McGreavy was arrested by police at 3:50 am, walking on a street near the Ralphs' home. Upon his arrest, McGreavy reportedly said, "What's this all about?" At first, McGreavy denied any responsibility, but, several hours later said, "It was me, but, it wasn’t me," after which he described in graphic detail what he had done. He told police, "I put my hand over her (Samantha's) mouth, and it went from there. It's all in the house. On Paul, I used a wire. I was going to bury him, but I couldn't. I went outside, and put them on the fence. All I could hear is kids, kids, kids."[4][6] McGreavy's only explanation for the murders was that the baby would not stop crying.[2]

On 28 June 1973, McGreavy appeared in court and pleaded guilty to the murders of all three Ralph children. The hearing lasted only eight minutes because McGreavy pleaded guilty and there was no defence plea, no motive, and no case of diminished responsibility.[4][6]

McGreavy was sentenced to multiple life terms with minimums of 20 years.
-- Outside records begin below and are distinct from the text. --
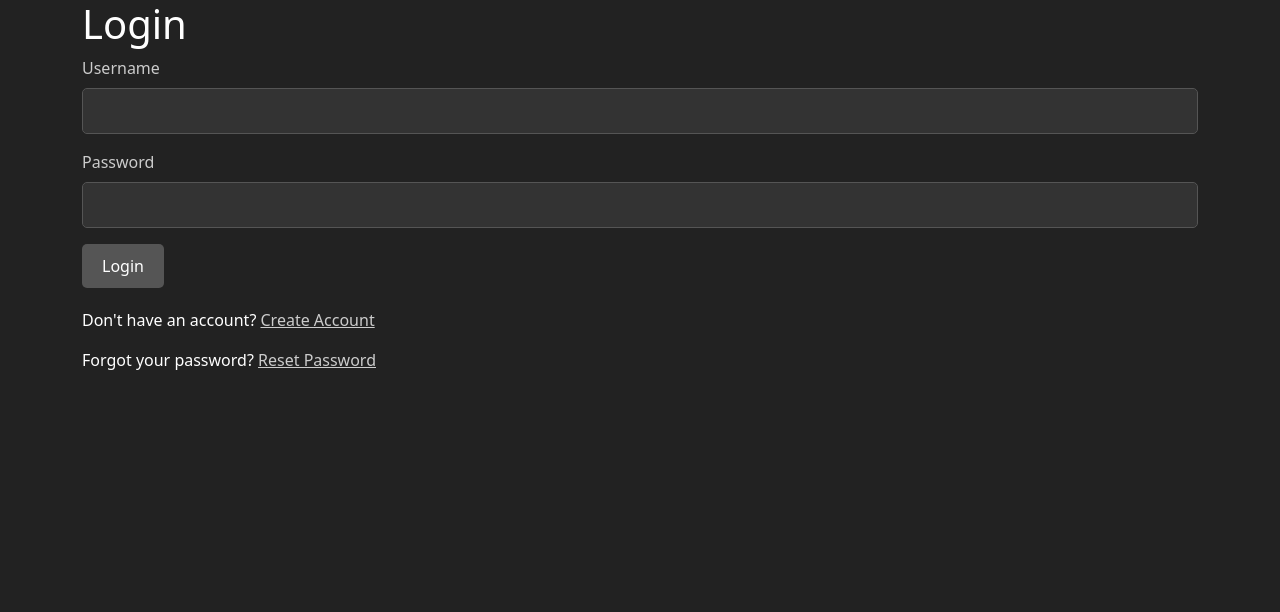
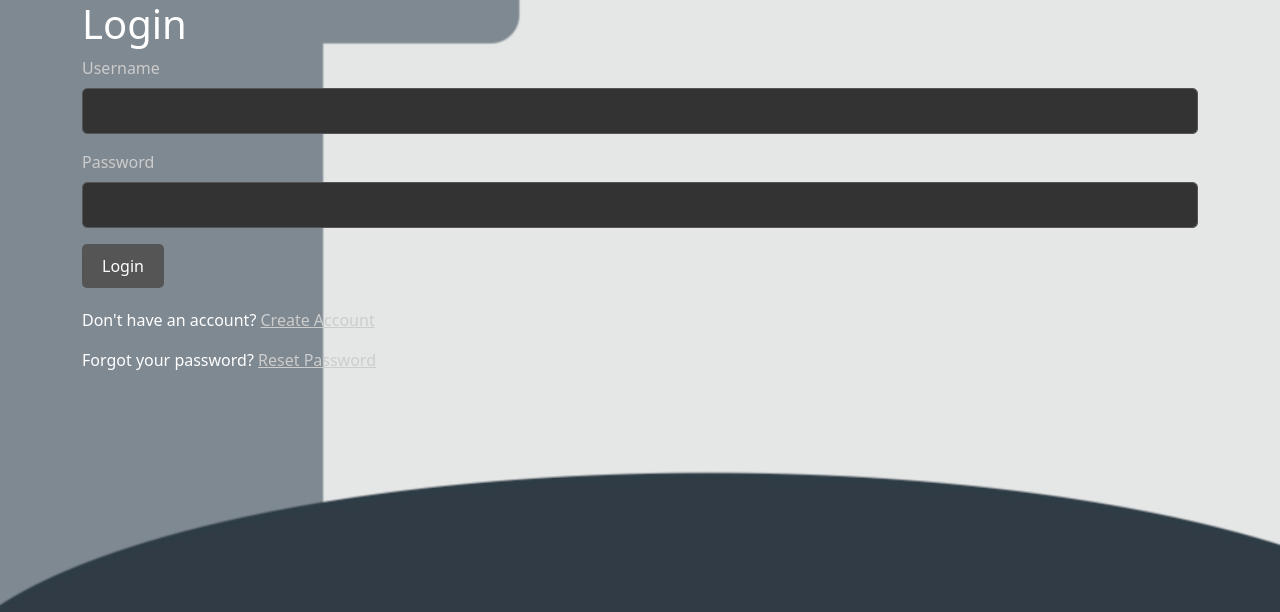
Before and after one commit to rpurinton/chatflow, a PHP site: page / in a window 1280 px wide. Shown: the top 612 px of the page. Run offline with PHP 8.4, Linux system fonts and the light colour scheme.

Commit message:
updating like everyhing xD

```diff
--- a/css/dark-theme.css
+++ b/assets/css/dark-theme.css
@@ -1,5 +1,8 @@
 body {
     background-color: #222;
+    background-image: url('/assets/images/background.png');
+    background-size: cover;
+    background-position: center;
     color: #fff;
 }
 
--- a/index.php
+++ b/index.php
@@ -6,7 +6,7 @@
     <meta name="viewport" content="width=device-width, initial-scale=1.0">
     <title>Login Page</title>
     <link rel="stylesheet" href="https://cdn.jsdelivr.net/npm/bootstrap@5.3.0/dist/css/bootstrap.min.css">
-    <link rel="stylesheet" href="css/dark-theme.css">
+    <link rel="stylesheet" href="/assets/css/dark-theme.css">
 </head>
 
 <body>
```
Also changed, not shown: assets/images/background.png (added), assets/images/icon.jpeg (added).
In prison he has been subjected to frequent abuse by other prisoners and has spent most of his 40 years behind bars in protected conditions. He is reported to have successfully adjusted, accepted rehabilitation and engaged in painting.[2][4][7]

Due to the brutality of the crime, McGreavy became known as the "Monster of Worcester" and was the subject of substantial press coverage at the time of the crime.[4][6][8] Former editor of the Sunday Mirror Paul Connew was a reporter at the time and had covered the story.[4][6] Connew has opined that although people remembered the crime, the name of David McGreavy was not well remembered because of the lack of a lengthy court proceeding with the accompanying coverage.[4]

In 2006, McGreavy again became headline news after he was transferred to an open prison and allowed to stay in a bail hostel in Liverpool. The Sun newspaper discovered and publicised this arrangement, featuring a front-page photo of McGreavy (released on temporary licence) walking on a Liverpool street, which resulted in McGreavy's transfer back to a closed prison.[4][9]

In 2009, an anonymity order was issued by the High Court of Justice during McGreavy's parole board proceedings. The order was resisted by the British press and the Press Association, supported by the Secretary of State for Justice, who argued that setting such a precedent would prevent coverage of dangerous criminals. The order was lifted on 21 May 2013 by Lord Justice Pitchford of the Court of Appeal of England and Wales and Mr Justice Simon of the High Court of Justice, based on the importance of the public interest in possible release of a dangerous criminal and lack of imminent danger to McGreavy.[10][11] The lifting of the anonymity order brought a fresh round of publicity to the 40-year-old case.[2][7][8][12]

In December 2018, following an oral hearing, a parole board report said he had "changed considerably" over the last 45 years and legally cleared him for release on parole. [1][13]